[Edit difference data]
━━━━━━━━━━━━━━━━━━━━━━━━━━━━━━
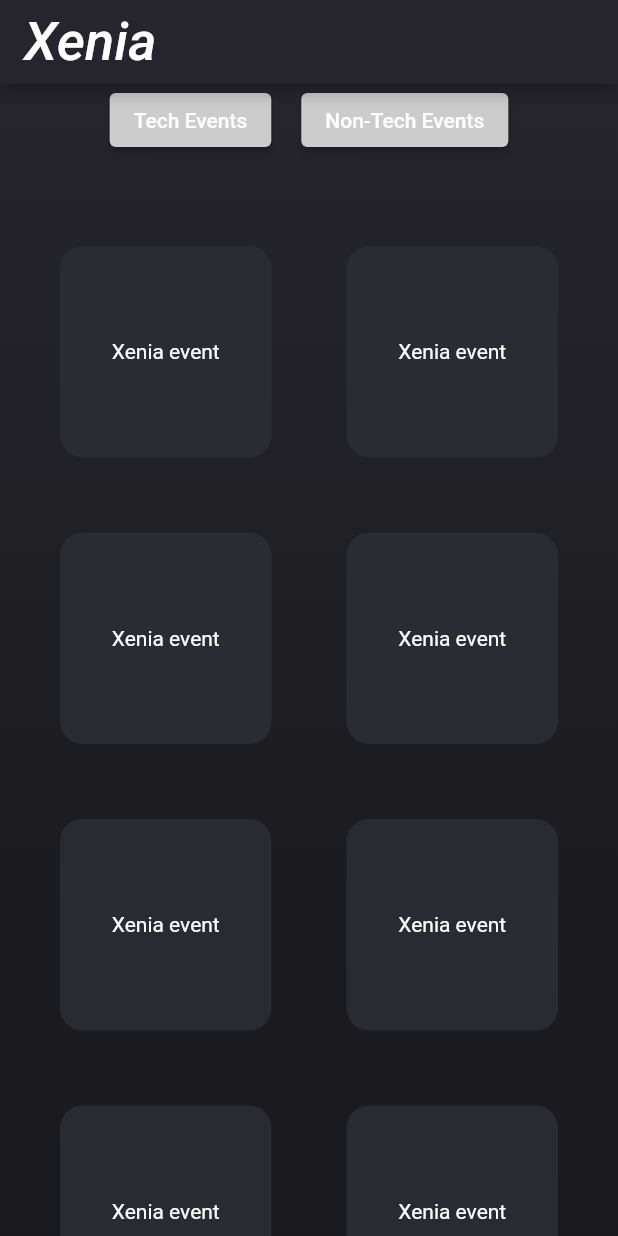
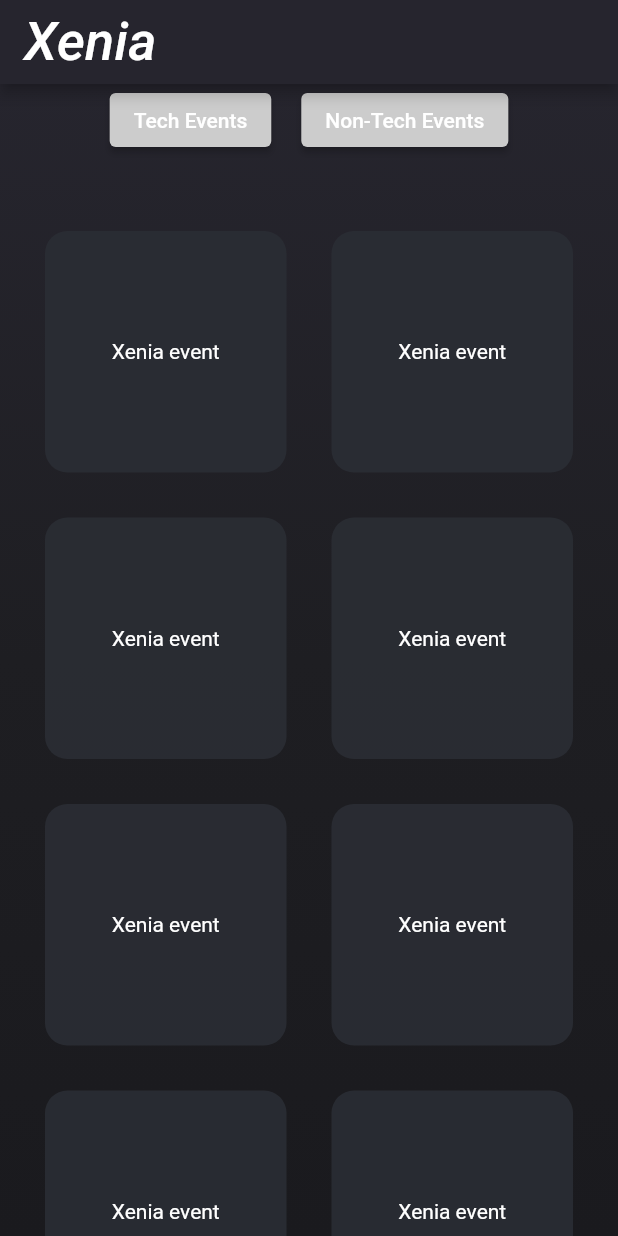
Before and after one commit to Nakulp07/pcsb_demo, a Flutter app: the EventListPage screen opened directly, after a tap on "Tech Events", on a phone screen of 412 x 824 dp. Run offline on Flutter 3.47's test engine with Material 2 defaults, Android fonts, the light colour scheme and no system bars; our stand-ins replace bloc, carousel_slider, flutter_bloc; missing offline and left inert: xen_popup_card; Roboto replaces fonts that are missing (Georgia, Hind).

Commit message:
nontech file delted

```diff
--- a/lib/features/Event/ui/event_tile_widget.dart
+++ b/lib/features/Event/ui/event_tile_widget.dart
@@ -2,6 +2,7 @@ import 'package:flutter/cupertino.dart';
 import 'package:flutter/material.dart';
 import 'package:pcsb_demo/data/xenia_events_data.dart';
 import 'package:pcsb_demo/features/Event/models/event_data_model.dart';
+
 class Eventtile extends StatefulWidget {
   const Eventtile({Key? key}) : super(key: key);
 
@@ -12,21 +13,19 @@ class Eventtile extends StatefulWidget {
 class _EventtileState extends State<Eventtile> {
   @override
   Widget build(BuildContext context) {
-
     return GestureDetector(
       child: Container(
-        margin: EdgeInsets.all(20),
+        margin: EdgeInsets.all(10),
         height: 200,
         width: 50,
-        child: Center(child: Text('Xenia event', style: TextStyle(color: Colors.white))),
+        child: Center(
+            child: Text('Xenia event', style: TextStyle(color: Colors.white))),
         decoration: BoxDecoration(
           borderRadius: BorderRadius.circular(15),
-          color:Color.fromRGBO(42,45,52,0.9),
+          color: Color.fromRGBO(42, 45, 52, 0.9),
           // Colors.ARGB(42,45,52,50),
-          ),
         ),
-
-
+      ),
     );
   }
 }
```
Also changed, not shown: lib/features/Event/ui/NonTech_Event_ui.dart (deleted, +0 -248 lines).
━━━━━━━━━━━━━━━━━━━━━━━━━━━━━━
▸ Exercise directions
Output the records exactly, please. The pictures are not part of the copy.

▸ Output of the exercise
Before and after one commit to Nakulp07/pcsb_demo, a Flutter app: the EventListPage screen opened directly, after a tap on "Tech Events", on a phone screen of 412 x 824 dp. Run offline on Flutter 3.47's test engine with Material 2 defaults, Android fonts, the light colour scheme and no system bars; our stand-ins replace bloc, carousel_slider, flutter_bloc; missing offline and left inert: xen_popup_card; Roboto replaces fonts that are missing (Georgia, Hind).

Commit message:
nontech file delted

```diff
--- a/lib/features/Event/ui/event_tile_widget.dart
+++ b/lib/features/Event/ui/event_tile_widget.dart
@@ -2,6 +2,7 @@ import 'package:flutter/cupertino.dart';
 import 'package:flutter/material.dart';
 import 'package:pcsb_demo/data/xenia_events_data.dart';
 import 'package:pcsb_demo/features/Event/models/event_data_model.dart';
+
 class Eventtile extends StatefulWidget {
   const Eventtile({Key? key}) : super(key: key);
 
@@ -12,21 +13,19 @@ class Eventtile extends StatefulWidget {
 class _EventtileState extends State<Eventtile> {
   @override
   Widget build(BuildContext context) {
-
     return GestureDetector(
       child: Container(
-        margin: EdgeInsets.all(20),
+        margin: EdgeInsets.all(10),
         height: 200,
         width: 50,
-        child: Center(child: Text('Xenia event', style: TextStyle(color: Colors.white))),
+        child: Center(
+            child: Text('Xenia event', style: TextStyle(color: Colors.white))),
         decoration: BoxDecoration(
           borderRadius: BorderRadius.circular(15),
-          color:Color.fromRGBO(42,45,52,0.9),
+          color: Color.fromRGBO(42, 45, 52, 0.9),
           // Colors.ARGB(42,45,52,50),
-          ),
         ),
-
-
+      ),
     );
   }
 }
```
Also changed, not shown: lib/features/Event/ui/NonTech_Event_ui.dart (deleted, +0 -248 lines).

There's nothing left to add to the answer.